The Chinese traditionally divide the year into twenty-four seasons, each being two weeks long. The seventh season following the start of the Lunar Year, is Qing Ming, the first of China’s three annual festivals of the dead. The season starts with a historically rooted “Cold Food Day”, and the pagan aspects of the ancient festival of welcoming the Spring. This is usually enacted in the form of outdoor activities like picnics and sports, and of course, the honouring of ancestors with the first cleaning of their tombs since winter. (http://snowpavilion.co.uk/traditions-of-qing-ming/).
Posted in Culture and tagged burial rite, cemetery, china, Chinese, culture, ecological, festival, festival of the dead, Qing Ming, tomb sweeping
清明 Qing Ming Festival originated about 2500 years ago in the Zhou Dynasty. It takes the name of a season in the third month of the Chinese agricultural calendar, the season of seed sowing and spring ploughing, when the sky is clear and the air is bright, as indicated by its name. Apart from being an important agricultural season, Qing Ming is also China’s festival of the dead, and a national holiday. Here I outline some traditions observed during the festival. Just so you don’t get bored I am enlivening them with some personal experiences.
Posted in Culture and tagged ancestor, china, Chinese, culture, festival, festival of the dead, Qing Ming, spring, tomb sweeping, tradition

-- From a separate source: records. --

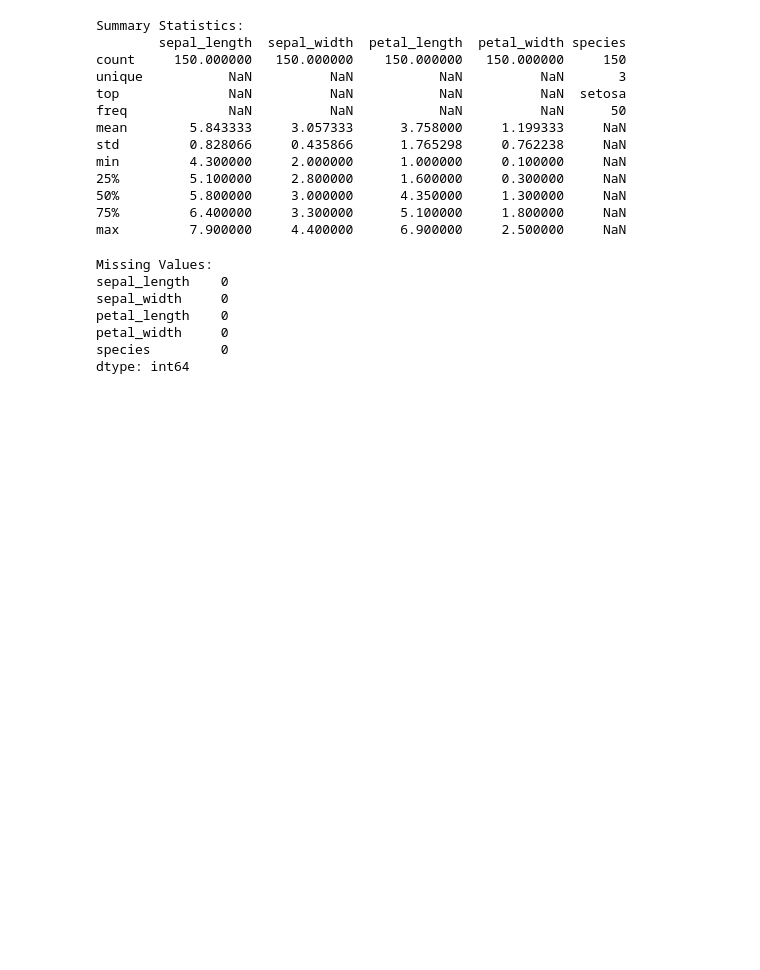
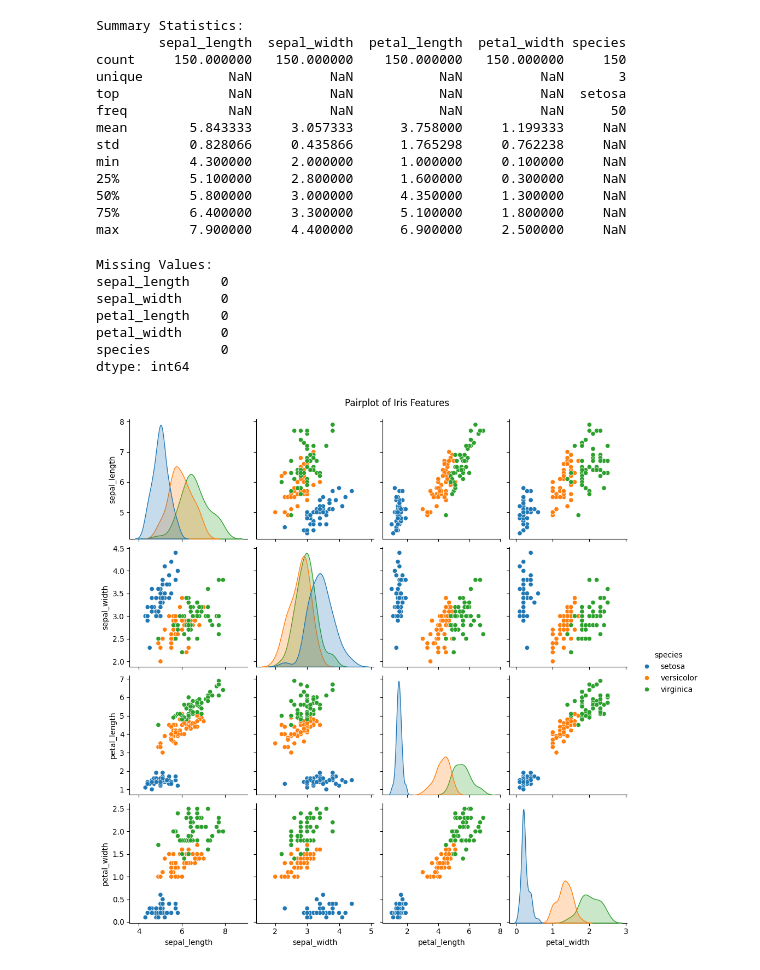
Before and after one commit to Deepika-Sisodia/Assignments-ML-, a Jupyter notebook: Assignment-3/pandas.ipynb, the cells around one changed output. Saved outputs shown, nothing was run; the diff lists cells and outputs as text; code cells hidden in the pictures; blank space fills up the shorter version.

```diff
--- a/Assignment-3/pandas.ipynb
+++ b/Assignment-3/pandas.ipynb
@@ -354,3 +354,10 @@ petal_length    0
 petal_width     0
 species         0
 dtype: int64
+# %%
+# 1. Pairplot
+sns.pairplot(df, hue='species')
+plt.suptitle("Pairplot of Iris Features", y=1.02)
+plt.show()
+# %% [output]
+[figure, added]
```
Also changed, not shown: parts of 2 cells of this notebook.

Have you ever seen a Chinese horror film with zombies in it? I should like to clarify that by Chinese zombies I mean those stiff, lugubrious bluish green things that hop on two legs, with arms stretched straight out in front that so often get mixed up with Chinese vampires in the West. Have you ever wondered why these zombies tend mostly to be dressed in Qing official uniforms?
Posted in Culture and tagged corpse trainer, festival of the dead, Ghost Month, ghoul, horror, jiangshi, monsters, the undead, Zhong Yuan, zombies